_REQUIREMENT_
Although the entries contain pictures, the copy should hold only their exact text.

_PROVIDED ENTRIES_
*-*-*

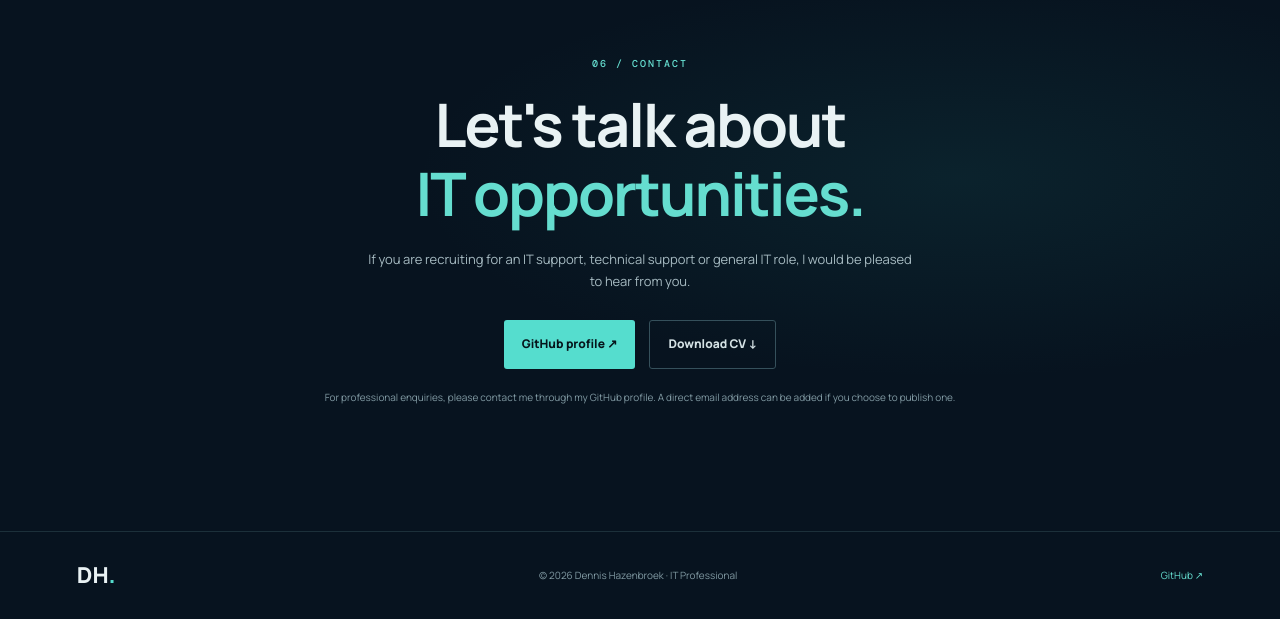
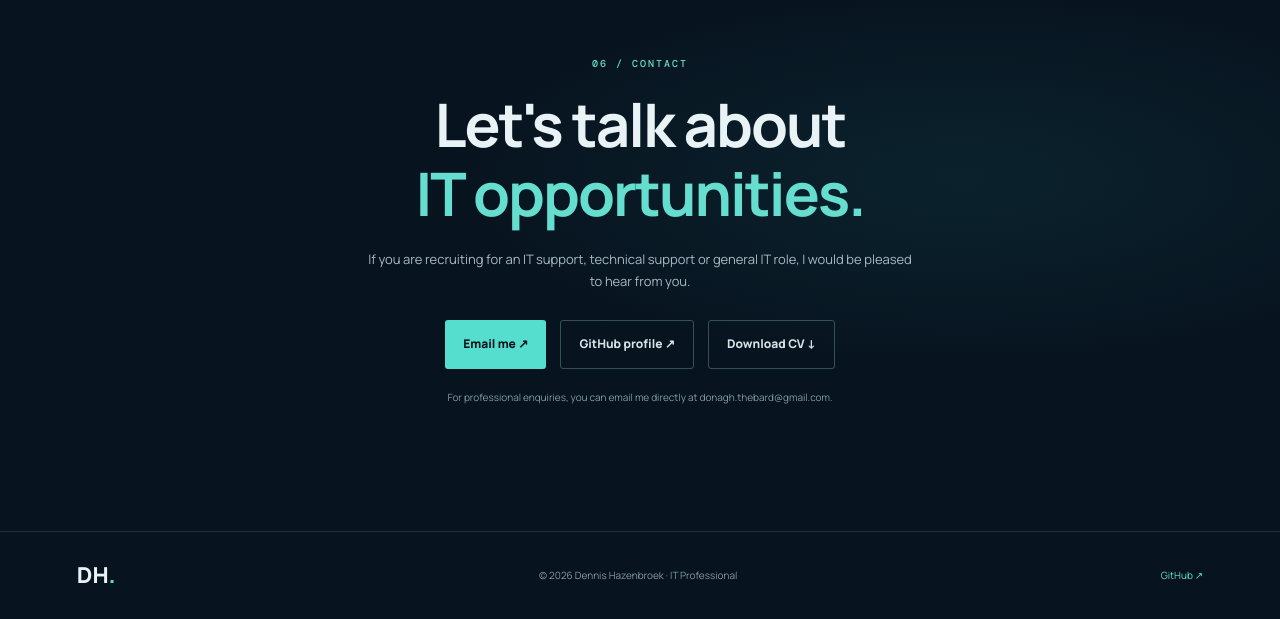
Before and after one commit to Dennis-Hazenbroek/Dennis-Hazenbroek, a plain HTML site: page index.html in a window 1280 px wide. Shown: the part 5491-6110 px from the top of the page. Drawn offline with nearby package versions, Linux system fonts and the light colour scheme.

Commit message:
A bit about myself (Re-Upload)

```diff
--- a/index.html
+++ b/index.html
@@ -130,8 +130,8 @@
     <section class="section contact-section" id="contact">
       <p class="eyebrow">06 / CONTACT</p><h2>Let's talk about<br><span>IT opportunities.</span></h2>
       <p>If you are recruiting for an IT support, technical support or general IT role, I would be pleased to hear from you.</p>
-      <div class="contact-actions"><a class="button button-primary" href="https://github.com/Dennis-Hazenbroek" target="_blank" rel="noopener noreferrer">GitHub profile ↗</a><a class="button button-quiet" href="assets/Dennis_Hazenbroek_CV.pdf" download>Download CV ↓</a></div>
-      <p class="contact-note">For professional enquiries, please contact me through my GitHub profile. A direct email address can be added if you choose to publish one.</p>
+      <div class="contact-actions"><a class="button button-primary" href="mailto:donagh.thebard@gmail.com?subject=Professional%20enquiry%20%E2%80%93%20Dennis%20Hazenbroek">Email me ↗</a><a class="button button-quiet" href="https://github.com/Dennis-Hazenbroek" target="_blank" rel="noopener noreferrer">GitHub profile ↗</a><a class="button button-quiet" href="assets/Dennis_Hazenbroek_CV.pdf" download>Download CV ↓</a></div>
+      <p class="contact-note">For professional enquiries, you can email me directly at <a href="mailto:donagh.thebard@gmail.com">donagh.thebard@gmail.com</a>.</p>
     </section>
   </main>
 
```
Also changed, not shown: 1 other file.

*-*-*

_TASK ANSWER_
Before and after one commit to Dennis-Hazenbroek/Dennis-Hazenbroek, a plain HTML site: page index.html in a window 1280 px wide. Shown: the part 5491-6110 px from the top of the page. Drawn offline with nearby package versions, Linux system fonts and the light colour scheme.

Commit message:
A bit about myself (Re-Upload)

```diff
--- a/index.html
+++ b/index.html
@@ -130,8 +130,8 @@
     <section class="section contact-section" id="contact">
       <p class="eyebrow">06 / CONTACT</p><h2>Let's talk about<br><span>IT opportunities.</span></h2>
       <p>If you are recruiting for an IT support, technical support or general IT role, I would be pleased to hear from you.</p>
-      <div class="contact-actions"><a class="button button-primary" href="https://github.com/Dennis-Hazenbroek" target="_blank" rel="noopener noreferrer">GitHub profile ↗</a><a class="button button-quiet" href="assets/Dennis_Hazenbroek_CV.pdf" download>Download CV ↓</a></div>
-      <p class="contact-note">For professional enquiries, please contact me through my GitHub profile. A direct email address can be added if you choose to publish one.</p>
+      <div class="contact-actions"><a class="button button-primary" href="mailto:donagh.thebard@gmail.com?subject=Professional%20enquiry%20%E2%80%93%20Dennis%20Hazenbroek">Email me ↗</a><a class="button button-quiet" href="https://github.com/Dennis-Hazenbroek" target="_blank" rel="noopener noreferrer">GitHub profile ↗</a><a class="button button-quiet" href="assets/Dennis_Hazenbroek_CV.pdf" download>Download CV ↓</a></div>
+      <p class="contact-note">For professional enquiries, you can email me directly at <a href="mailto:donagh.thebard@gmail.com">donagh.thebard@gmail.com</a>.</p>
     </section>
   </main>
 
```
Also changed, not shown: 1 other file.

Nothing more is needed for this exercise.